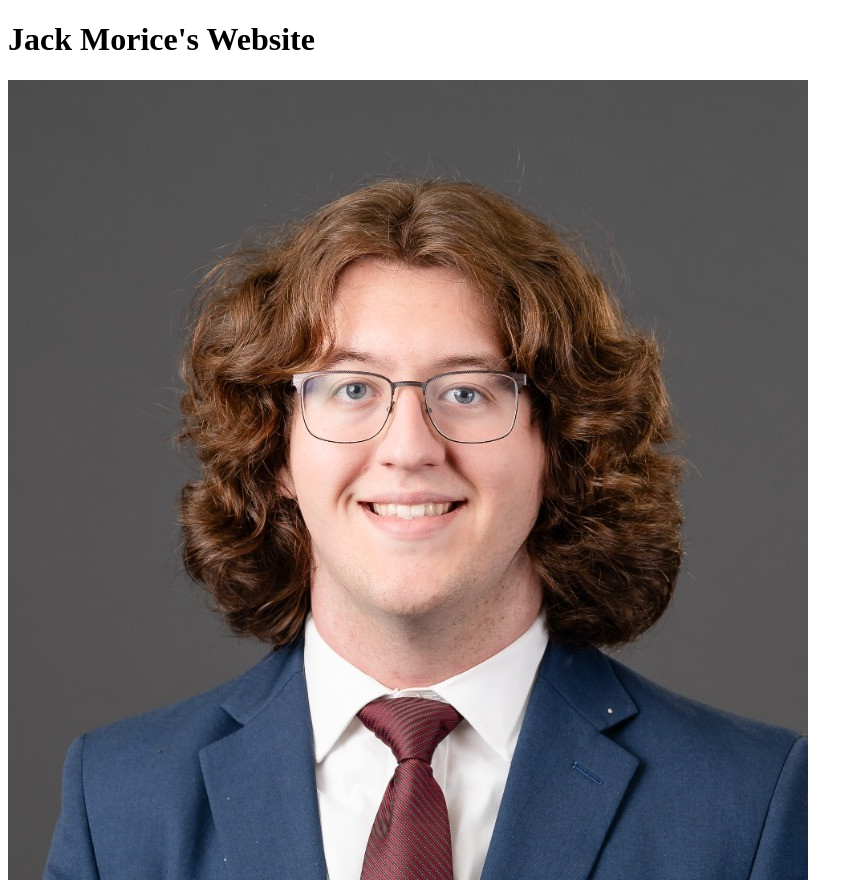
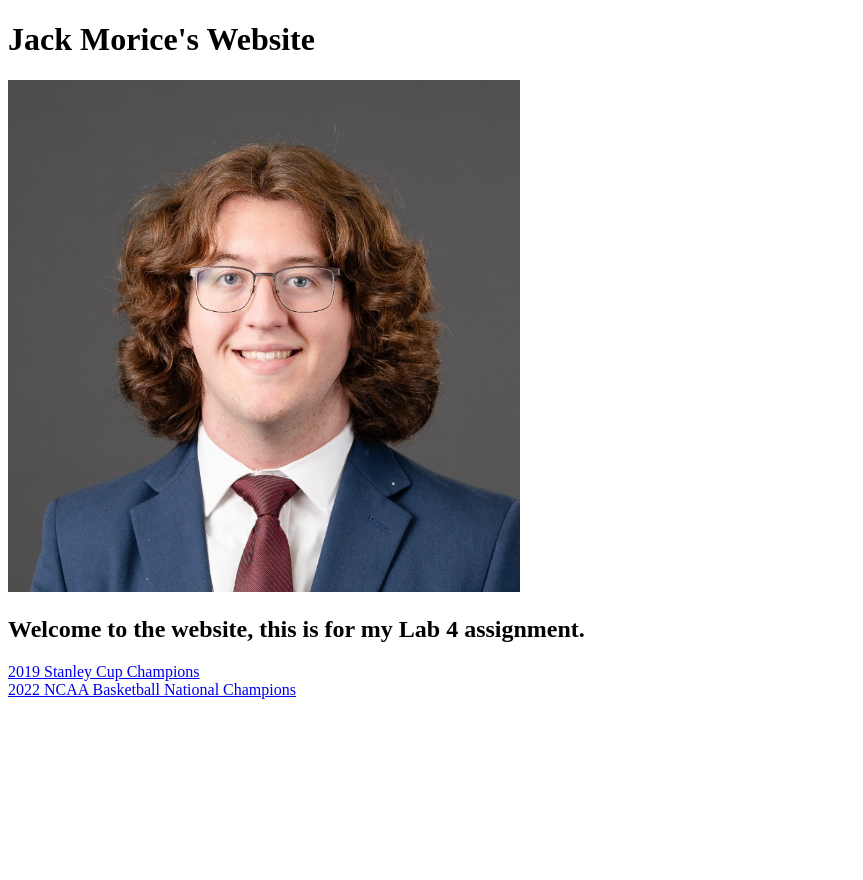
Before and after one commit to mokkjack/mokkjack.github.io, a plain HTML site: page index.html in a window 1280 px wide. Shown: the top 880 px of the page, without its empty margins (0-863 px from the left). After the commit the page ends 800 px from the top, so only its background shows below. Drawn offline with Linux system fonts and the light colour scheme.

Commit message:
Make the picture smaller

```diff
--- a/index.html
+++ b/index.html
@@ -4,7 +4,7 @@
     <h1>Jack Morice's Website</h1>
 </head>
 <body>
-    <IMG src="https://raw.githubusercontent.com/mokkjack/mokkjack.github.io/refs/heads/main/pfp.jpg">
+    <IMG src="https://raw.githubusercontent.com/mokkjack/mokkjack.github.io/refs/heads/main/pfp.jpg" width="512" height="512">
     <h2>Welcome to the website, this is for my Lab 4 assignment.</h2>
     <a href="https://www.youtube.com/watch?v=ErDYd6GO16o">2019 Stanley Cup Champions</a> <br>
     <a href="https://www.youtube.com/watch?v=AIMOY6CoQKI">2022 NCAA Basketball National Champions</a> <br>
```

WORK ITEM
Your job is to repeat the data exactly, leaving each picture out.

WRITTEN ANSWER
Before and after one commit to mokkjack/mokkjack.github.io, a plain HTML site: page index.html in a window 1280 px wide. Shown: the top 880 px of the page, without its empty margins (0-863 px from the left). After the commit the page ends 800 px from the top, so only its background shows below. Drawn offline with Linux system fonts and the light colour scheme.

Commit message:
Make the picture smaller

```diff
--- a/index.html
+++ b/index.html
@@ -4,7 +4,7 @@
     <h1>Jack Morice's Website</h1>
 </head>
 <body>
-    <IMG src="https://raw.githubusercontent.com/mokkjack/mokkjack.github.io/refs/heads/main/pfp.jpg">
+    <IMG src="https://raw.githubusercontent.com/mokkjack/mokkjack.github.io/refs/heads/main/pfp.jpg" width="512" height="512">
     <h2>Welcome to the website, this is for my Lab 4 assignment.</h2>
     <a href="https://www.youtube.com/watch?v=ErDYd6GO16o">2019 Stanley Cup Champions</a> <br>
     <a href="https://www.youtube.com/watch?v=AIMOY6CoQKI">2022 NCAA Basketball National Champions</a> <br>
```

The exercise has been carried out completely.